Because this was in the 1950s and cartridges had not yet been invented for fountain pens, we all had to carry bottles of ink in our school bags in order to refill the pen. Most of us had ink stains in the bottom of our school bags, and across many of our books, from leaking bottles of ink. And we always had ink stains on our hands - not just from the messy job of filling the pens, but because they frequently leaked while in use.
|This is how we were expected to write, and most did.|
This is my butcher boy hand writing
I really don't think that I was a rebel, because I wasn't trying to stand out, nor was I trying to be difficult, I just didn't see the point in changing my writing, and writing the same as everyone else, so I didn't. At one point I remember a very frustrated Scottish nun look at my exercise book with absolute disdain, she told me with disgust that I wrote like a butcher boy. Apparently part of what disgusted her about my handwriting was the presence of loops.
To be honest, I really didn't care.

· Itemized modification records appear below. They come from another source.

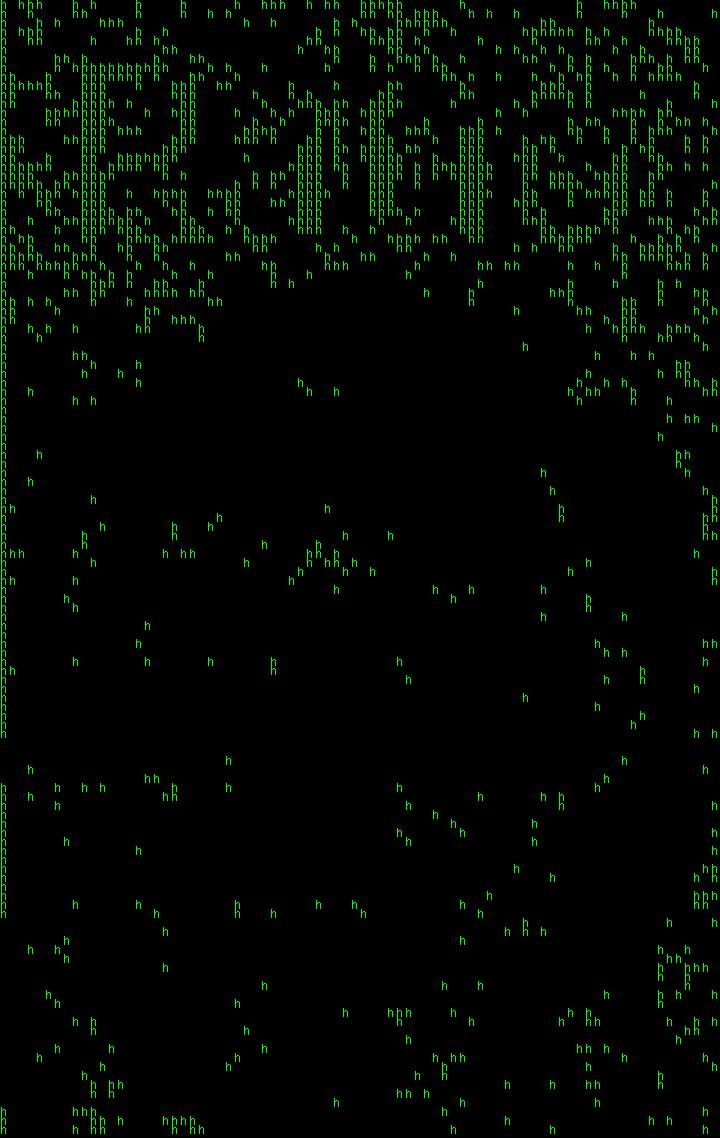
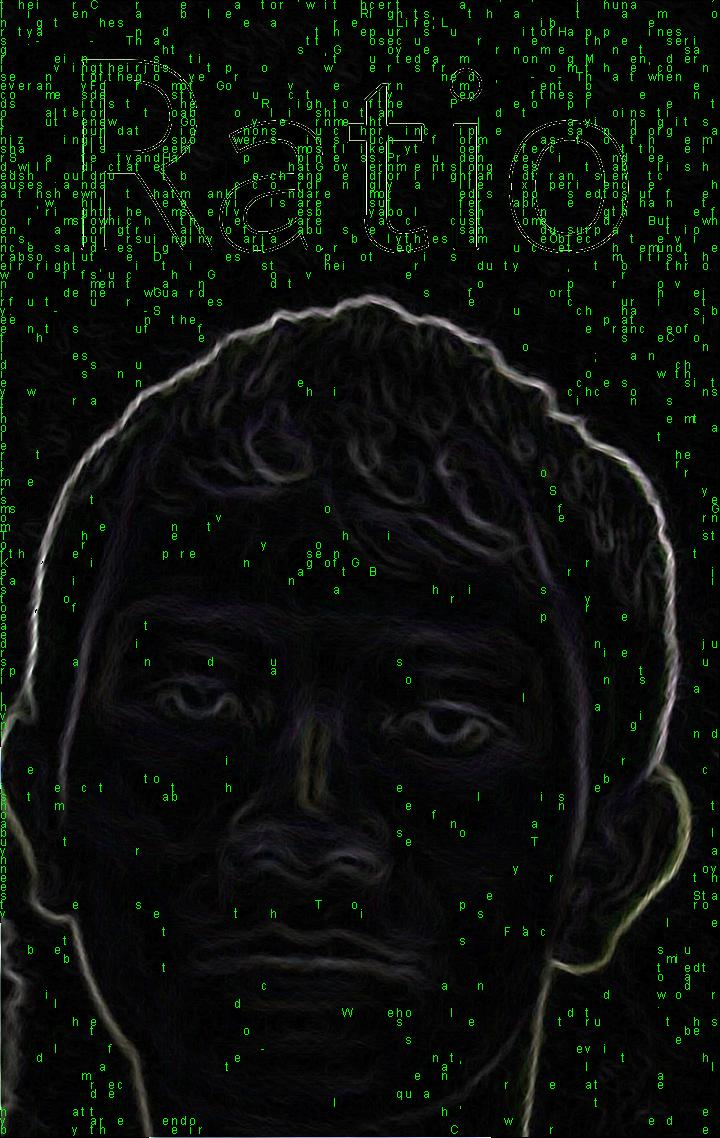
dynamically writing text onto image

diff --git a/src/filter/Gray.java b/src/filter/Gray.java
@@ -47,6 +47,25 @@ public class Gray {
 		        {-1, 0, 1}
 		    };
 		    
+		    String text = "We hold these truths to be self-evident, "
+		    		+ "that all men are created equal, that they are endowed by their Creator with certain unalienable Rights, "
+		    		+ "that among these are Life, Liberty and the pursuit of Happiness.--That to secure these rights, "
+		    		+ "Governments are instituted among Men, deriving their just powers from the consent of the governed,"
+		    		+ " --That whenever any Form of Government becomes destructive of these ends, it is the Right of the "
+		    		+ "People to alter or to abolish it, and to institute new Government, laying its foundation on such principles and organizing"
+		    		+ " its powers in such form, as to them shall seem most likely to effect their Safety and Happiness. "
+		    		+ "Prudence, indeed, will dictate that Governments long established should not be changed for light and transient causes; "
+		    		+ "and accordingly all experience hath shewn, that mankind are more disposed to suffer, while evils are sufferable,"
+		    		+ " than to right themselves by abolishing the forms to which they are accustomed. But when a long train of abuses and"
+		    		+ " usurpations, pursuing invariably the same Object evinces a design to reduce them under absolute Despotism,"
+		    		+ " it is their right, it is their duty, to throw off such Government, and to provide new Guards for their future security."
+		    		+ "--Such has been the patient sufferance of these Colonies; and such is now the necessity which constrains them to alter"
+		    		+ " their former Systems of Government. The history of the present King of Great Britain is a history of repeated injuries and"
+		    		+ " usurpations, all having in direct object the establishment of an absolute Tyranny over these States. To prove this,"
+		    		+ " let Facts be submitted to a candid world.";
+		    
+		    char[] textWords = text.toCharArray();
+		    
 			Font font = new Font("Arial", Font.PLAIN, 12);
 			
 			for (int i = 0; i < height; i++) {
@@ -102,21 +121,39 @@ public class Gray {
 			count = 0;
 			for (int i = 0; i < height; i++) {
 				for (int j = 0; j < width; j++) {
-					image.setRGB(j, i, Color.BLACK.getRGB());
+					if (finalRGB[i].get(j).getRed() == 255 && finalRGB[i].get(j).getGreen() == 255 &&
+							finalRGB[i].get(j).getBlue() == 255) {
+						image.setRGB(j, i, Color.BLACK.getRGB());
+					} else {
+						image.setRGB(j, i, finalRGB[i].get(j).getRGB());
+					}
 				}
 			}
 
+			int counter = 0;
 			for (int i = 0; i < height; i++) {
 				for (int j = 0; j < width; j++) {
 					if (j + (j * 8) < width && i + (i * 8) < height) {
 
 						if (finalRGB[i + (i * 8)].get(j + (j * 8)).getRed() == 255 && finalRGB[i + (i * 8)].get(j + (j * 8)).getGreen() == 255 &&
 								finalRGB[i + (i * 8)].get(j + (j * 8)).getBlue() == 255) {
+							
+							if (counter == textWords.length) {
+								counter = 0;
+							}
+							while (textWords[counter] == ' ') {
+								counter++;
+								if (counter == textWords.length) {
+									counter = 0;
+								}
+							}
+
 							Graphics g = image.getGraphics();
 							g.setFont(font);
 							g.setColor(Color.GREEN);
-							g.drawString("h", j + (j * 8), i + (i * 8));
+							g.drawString(Character.toString(textWords[counter]), j + (j * 8), i + (i * 8));
 							image.setRGB(j + (j * 8), i + (i * 8), Color.BLACK.getRGB());
+							counter++;
 						} 
 					}
 				}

I hated school, and it wasn't long before I figured out the system and avoided going altogether.
Naturally I regretted it later and (read my book) I did manage to do some catch up, but looking back, I think I probably ended up with a better education that most of my peers from that era, even if it took me a lot longer and my handwriting is not as good.
I still wonder from time to time, how Mother George knew what a butcher boy's writing looked like, and did she believe they too were all forced to write in exactly the same way?
I found this blog about Osmiroid Pens, apparently they have quite a cult following, and not just nuns.